User interface change data
::::::::::

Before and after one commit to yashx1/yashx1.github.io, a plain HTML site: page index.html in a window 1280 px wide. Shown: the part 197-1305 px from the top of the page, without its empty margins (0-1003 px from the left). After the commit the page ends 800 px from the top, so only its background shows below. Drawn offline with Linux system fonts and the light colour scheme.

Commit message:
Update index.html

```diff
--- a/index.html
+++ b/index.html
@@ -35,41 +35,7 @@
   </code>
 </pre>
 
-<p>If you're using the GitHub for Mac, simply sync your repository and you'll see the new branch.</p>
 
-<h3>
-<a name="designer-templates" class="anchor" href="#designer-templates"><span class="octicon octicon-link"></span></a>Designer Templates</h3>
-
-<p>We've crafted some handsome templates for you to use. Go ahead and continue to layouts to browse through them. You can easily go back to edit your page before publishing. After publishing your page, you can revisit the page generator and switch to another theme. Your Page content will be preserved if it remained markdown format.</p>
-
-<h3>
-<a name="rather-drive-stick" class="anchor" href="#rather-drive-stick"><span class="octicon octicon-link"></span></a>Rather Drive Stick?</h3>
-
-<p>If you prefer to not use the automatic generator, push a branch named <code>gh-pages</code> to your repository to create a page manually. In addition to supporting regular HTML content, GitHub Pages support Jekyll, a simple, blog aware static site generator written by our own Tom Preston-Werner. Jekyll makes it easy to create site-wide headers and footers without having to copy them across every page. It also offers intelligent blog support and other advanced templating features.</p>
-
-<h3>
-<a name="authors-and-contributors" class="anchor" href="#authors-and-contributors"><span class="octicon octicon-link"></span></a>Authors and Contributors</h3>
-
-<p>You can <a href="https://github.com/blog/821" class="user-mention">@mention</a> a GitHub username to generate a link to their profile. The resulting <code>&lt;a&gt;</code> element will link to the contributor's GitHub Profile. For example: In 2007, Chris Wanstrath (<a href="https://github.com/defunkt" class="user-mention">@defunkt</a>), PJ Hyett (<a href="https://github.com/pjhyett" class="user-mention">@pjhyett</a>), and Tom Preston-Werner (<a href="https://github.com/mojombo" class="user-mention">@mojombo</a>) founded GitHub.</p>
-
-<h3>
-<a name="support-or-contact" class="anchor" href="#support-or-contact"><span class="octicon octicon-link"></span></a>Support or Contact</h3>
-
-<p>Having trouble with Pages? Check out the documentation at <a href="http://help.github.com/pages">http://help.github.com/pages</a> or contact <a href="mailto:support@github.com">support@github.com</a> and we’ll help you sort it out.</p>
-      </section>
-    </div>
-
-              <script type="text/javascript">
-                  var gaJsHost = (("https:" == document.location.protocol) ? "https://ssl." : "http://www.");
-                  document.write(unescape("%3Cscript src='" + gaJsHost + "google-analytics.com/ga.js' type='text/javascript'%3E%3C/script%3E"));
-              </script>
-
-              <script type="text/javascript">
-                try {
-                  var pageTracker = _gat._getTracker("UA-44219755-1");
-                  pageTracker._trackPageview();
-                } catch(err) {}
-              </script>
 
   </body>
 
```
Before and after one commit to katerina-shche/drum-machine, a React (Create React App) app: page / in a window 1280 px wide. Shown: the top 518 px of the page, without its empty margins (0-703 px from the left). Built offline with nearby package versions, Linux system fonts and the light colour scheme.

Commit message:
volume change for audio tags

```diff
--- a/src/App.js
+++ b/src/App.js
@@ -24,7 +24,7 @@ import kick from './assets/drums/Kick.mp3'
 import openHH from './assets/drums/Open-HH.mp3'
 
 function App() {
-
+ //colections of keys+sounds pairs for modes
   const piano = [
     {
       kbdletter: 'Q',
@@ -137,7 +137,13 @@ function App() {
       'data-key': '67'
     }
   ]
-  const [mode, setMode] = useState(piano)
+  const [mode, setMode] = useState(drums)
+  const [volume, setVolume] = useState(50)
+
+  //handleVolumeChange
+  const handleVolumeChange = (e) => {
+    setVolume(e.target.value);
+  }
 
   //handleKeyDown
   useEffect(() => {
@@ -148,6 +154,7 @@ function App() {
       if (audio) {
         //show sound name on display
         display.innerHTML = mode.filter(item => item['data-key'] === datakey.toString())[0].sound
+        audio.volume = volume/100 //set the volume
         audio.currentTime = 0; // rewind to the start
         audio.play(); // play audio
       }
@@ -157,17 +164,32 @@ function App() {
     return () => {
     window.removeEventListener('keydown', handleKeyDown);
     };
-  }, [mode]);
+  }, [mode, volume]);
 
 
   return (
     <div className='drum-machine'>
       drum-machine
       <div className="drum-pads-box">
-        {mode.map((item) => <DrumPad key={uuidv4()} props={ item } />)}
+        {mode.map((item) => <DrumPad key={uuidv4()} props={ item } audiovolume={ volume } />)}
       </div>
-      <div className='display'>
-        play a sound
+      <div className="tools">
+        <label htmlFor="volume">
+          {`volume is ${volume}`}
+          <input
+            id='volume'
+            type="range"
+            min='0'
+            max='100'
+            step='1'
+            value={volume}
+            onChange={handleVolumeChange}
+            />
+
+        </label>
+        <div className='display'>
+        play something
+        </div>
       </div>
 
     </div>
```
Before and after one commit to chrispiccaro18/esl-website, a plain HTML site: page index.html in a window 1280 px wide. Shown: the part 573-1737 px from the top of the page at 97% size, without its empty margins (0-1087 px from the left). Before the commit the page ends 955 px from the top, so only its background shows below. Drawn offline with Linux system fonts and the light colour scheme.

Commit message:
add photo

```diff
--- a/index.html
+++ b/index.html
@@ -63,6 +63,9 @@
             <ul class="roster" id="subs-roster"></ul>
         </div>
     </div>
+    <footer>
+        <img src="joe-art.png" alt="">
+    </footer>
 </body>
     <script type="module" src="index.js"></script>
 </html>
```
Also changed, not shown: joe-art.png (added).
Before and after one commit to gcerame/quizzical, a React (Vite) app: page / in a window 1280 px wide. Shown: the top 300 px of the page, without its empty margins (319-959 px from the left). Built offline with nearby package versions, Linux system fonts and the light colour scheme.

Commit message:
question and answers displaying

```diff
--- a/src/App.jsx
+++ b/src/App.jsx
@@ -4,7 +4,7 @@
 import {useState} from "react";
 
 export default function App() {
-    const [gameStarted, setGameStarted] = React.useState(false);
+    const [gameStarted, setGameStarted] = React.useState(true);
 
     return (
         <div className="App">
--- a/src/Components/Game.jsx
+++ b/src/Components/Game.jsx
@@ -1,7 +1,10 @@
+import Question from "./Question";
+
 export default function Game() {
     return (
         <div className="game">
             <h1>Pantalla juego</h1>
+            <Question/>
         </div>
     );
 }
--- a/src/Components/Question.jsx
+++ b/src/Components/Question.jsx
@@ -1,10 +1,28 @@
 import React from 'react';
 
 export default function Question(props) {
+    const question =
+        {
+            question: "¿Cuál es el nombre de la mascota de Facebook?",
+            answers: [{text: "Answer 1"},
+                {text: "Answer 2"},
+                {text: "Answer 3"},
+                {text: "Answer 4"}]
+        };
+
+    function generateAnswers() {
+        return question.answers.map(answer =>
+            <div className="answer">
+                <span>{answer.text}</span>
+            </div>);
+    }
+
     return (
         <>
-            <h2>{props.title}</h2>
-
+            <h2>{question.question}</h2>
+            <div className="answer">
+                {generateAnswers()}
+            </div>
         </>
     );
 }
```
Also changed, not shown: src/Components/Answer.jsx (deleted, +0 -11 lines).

::::::::::

Problem description: Copy every line where the word "props" is present in the entries above.

Your solution:
-        {mode.map((item) => <DrumPad key={uuidv4()} props={ item } />)}
+        {mode.map((item) => <DrumPad key={uuidv4()} props={ item } audiovolume={ volume } />)}
 export default function Question(props) {
-            <h2>{props.title}</h2>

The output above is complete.